Content starts

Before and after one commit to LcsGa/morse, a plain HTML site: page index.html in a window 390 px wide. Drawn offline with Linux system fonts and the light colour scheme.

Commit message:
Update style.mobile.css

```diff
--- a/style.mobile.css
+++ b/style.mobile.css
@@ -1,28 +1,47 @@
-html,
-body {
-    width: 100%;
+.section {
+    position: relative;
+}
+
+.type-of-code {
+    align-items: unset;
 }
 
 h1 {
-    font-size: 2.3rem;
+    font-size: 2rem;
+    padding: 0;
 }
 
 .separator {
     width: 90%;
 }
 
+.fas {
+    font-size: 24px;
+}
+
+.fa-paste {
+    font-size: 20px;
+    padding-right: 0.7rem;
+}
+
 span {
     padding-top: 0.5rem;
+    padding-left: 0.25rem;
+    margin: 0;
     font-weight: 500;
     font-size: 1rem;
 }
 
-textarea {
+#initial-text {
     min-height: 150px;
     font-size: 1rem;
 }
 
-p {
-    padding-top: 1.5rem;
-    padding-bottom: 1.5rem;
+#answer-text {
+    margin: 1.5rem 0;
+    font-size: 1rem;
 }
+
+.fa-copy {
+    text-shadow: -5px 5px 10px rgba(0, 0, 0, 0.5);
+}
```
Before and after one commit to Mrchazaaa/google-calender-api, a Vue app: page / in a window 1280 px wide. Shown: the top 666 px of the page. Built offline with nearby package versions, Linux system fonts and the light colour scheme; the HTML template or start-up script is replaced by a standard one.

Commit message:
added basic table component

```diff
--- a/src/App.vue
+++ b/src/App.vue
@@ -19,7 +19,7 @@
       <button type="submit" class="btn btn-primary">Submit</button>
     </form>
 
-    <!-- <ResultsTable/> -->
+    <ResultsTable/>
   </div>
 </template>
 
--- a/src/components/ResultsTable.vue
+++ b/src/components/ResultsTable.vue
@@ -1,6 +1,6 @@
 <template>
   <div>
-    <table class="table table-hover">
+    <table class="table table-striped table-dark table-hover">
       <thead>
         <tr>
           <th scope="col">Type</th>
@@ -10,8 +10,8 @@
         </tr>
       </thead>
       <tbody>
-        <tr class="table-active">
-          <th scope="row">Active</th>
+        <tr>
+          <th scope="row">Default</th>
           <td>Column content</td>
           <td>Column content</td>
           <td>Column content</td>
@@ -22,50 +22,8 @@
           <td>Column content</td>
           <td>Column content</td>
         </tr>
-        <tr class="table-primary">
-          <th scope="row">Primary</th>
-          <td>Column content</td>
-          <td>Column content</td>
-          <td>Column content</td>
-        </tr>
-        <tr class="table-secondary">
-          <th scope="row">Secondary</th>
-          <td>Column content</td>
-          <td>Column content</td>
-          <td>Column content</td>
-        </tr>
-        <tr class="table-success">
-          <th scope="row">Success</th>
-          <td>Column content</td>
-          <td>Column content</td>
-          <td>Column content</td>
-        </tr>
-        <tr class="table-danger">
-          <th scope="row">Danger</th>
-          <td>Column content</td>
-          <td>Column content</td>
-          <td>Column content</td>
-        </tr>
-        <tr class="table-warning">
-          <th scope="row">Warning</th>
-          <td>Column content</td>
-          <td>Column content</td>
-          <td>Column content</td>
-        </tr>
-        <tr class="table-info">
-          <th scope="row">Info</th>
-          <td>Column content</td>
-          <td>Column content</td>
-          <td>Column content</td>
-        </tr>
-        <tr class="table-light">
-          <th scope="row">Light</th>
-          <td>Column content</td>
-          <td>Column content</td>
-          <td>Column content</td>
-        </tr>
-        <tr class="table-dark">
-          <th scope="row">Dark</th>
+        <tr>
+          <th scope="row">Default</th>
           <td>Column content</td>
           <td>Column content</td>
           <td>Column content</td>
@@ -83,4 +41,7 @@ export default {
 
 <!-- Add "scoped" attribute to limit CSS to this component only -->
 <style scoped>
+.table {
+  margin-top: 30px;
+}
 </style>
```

Content ends

[EXERCISE DESCRIPTION]
Please reproduce the data as it was given, with every line exact.

[COMPLETED TASK]
Before and after one commit to LcsGa/morse, a plain HTML site: page index.html in a window 390 px wide. Drawn offline with Linux system fonts and the light colour scheme.

Commit message:
Update style.mobile.css

```diff
--- a/style.mobile.css
+++ b/style.mobile.css
@@ -1,28 +1,47 @@
-html,
-body {
-    width: 100%;
+.section {
+    position: relative;
+}
+
+.type-of-code {
+    align-items: unset;
 }
 
 h1 {
-    font-size: 2.3rem;
+    font-size: 2rem;
+    padding: 0;
 }
 
 .separator {
     width: 90%;
 }
 
+.fas {
+    font-size: 24px;
+}
+
+.fa-paste {
+    font-size: 20px;
+    padding-right: 0.7rem;
+}
+
 span {
     padding-top: 0.5rem;
+    padding-left: 0.25rem;
+    margin: 0;
     font-weight: 500;
     font-size: 1rem;
 }
 
-textarea {
+#initial-text {
     min-height: 150px;
     font-size: 1rem;
 }
 
-p {
-    padding-top: 1.5rem;
-    padding-bottom: 1.5rem;
+#answer-text {
+    margin: 1.5rem 0;
+    font-size: 1rem;
 }
+
+.fa-copy {
+    text-shadow: -5px 5px 10px rgba(0, 0, 0, 0.5);
+}
```
Before and after one commit to Mrchazaaa/google-calender-api, a Vue app: page / in a window 1280 px wide. Shown: the top 666 px of the page. Built offline with nearby package versions, Linux system fonts and the light colour scheme; the HTML template or start-up script is replaced by a standard one.

Commit message:
added basic table component

```diff
--- a/src/App.vue
+++ b/src/App.vue
@@ -19,7 +19,7 @@
       <button type="submit" class="btn btn-primary">Submit</button>
     </form>
 
-    <!-- <ResultsTable/> -->
+    <ResultsTable/>
   </div>
 </template>
 
--- a/src/components/ResultsTable.vue
+++ b/src/components/ResultsTable.vue
@@ -1,6 +1,6 @@
 <template>
   <div>
-    <table class="table table-hover">
+    <table class="table table-striped table-dark table-hover">
       <thead>
         <tr>
           <th scope="col">Type</th>
@@ -10,8 +10,8 @@
         </tr>
       </thead>
       <tbody>
-        <tr class="table-active">
-          <th scope="row">Active</th>
+        <tr>
+          <th scope="row">Default</th>
           <td>Column content</td>
           <td>Column content</td>
           <td>Column content</td>
@@ -22,50 +22,8 @@
           <td>Column content</td>
           <td>Column content</td>
         </tr>
-        <tr class="table-primary">
-          <th scope="row">Primary</th>
-          <td>Column content</td>
-          <td>Column content</td>
-          <td>Column content</td>
-        </tr>
-        <tr class="table-secondary">
-          <th scope="row">Secondary</th>
-          <td>Column content</td>
-          <td>Column content</td>
-          <td>Column content</td>
-        </tr>
-        <tr class="table-success">
-          <th scope="row">Success</th>
-          <td>Column content</td>
-          <td>Column content</td>
-          <td>Column content</td>
-        </tr>
-        <tr class="table-danger">
-          <th scope="row">Danger</th>
-          <td>Column content</td>
-          <td>Column content</td>
-          <td>Column content</td>
-        </tr>
-        <tr class="table-warning">
-          <th scope="row">Warning</th>
-          <td>Column content</td>
-          <td>Column content</td>
-          <td>Column content</td>
-        </tr>
-        <tr class="table-info">
-          <th scope="row">Info</th>
-          <td>Column content</td>
-          <td>Column content</td>
-          <td>Column content</td>
-        </tr>
-        <tr class="table-light">
-          <th scope="row">Light</th>
-          <td>Column content</td>
-          <td>Column content</td>
-          <td>Column content</td>
-        </tr>
-        <tr class="table-dark">
-          <th scope="row">Dark</th>
+        <tr>
+          <th scope="row">Default</th>
           <td>Column content</td>
           <td>Column content</td>
           <td>Column content</td>
@@ -83,4 +41,7 @@ export default {
 
 <!-- Add "scoped" attribute to limit CSS to this component only -->
 <style scoped>
+.table {
+  margin-top: 30px;
+}
 </style>
```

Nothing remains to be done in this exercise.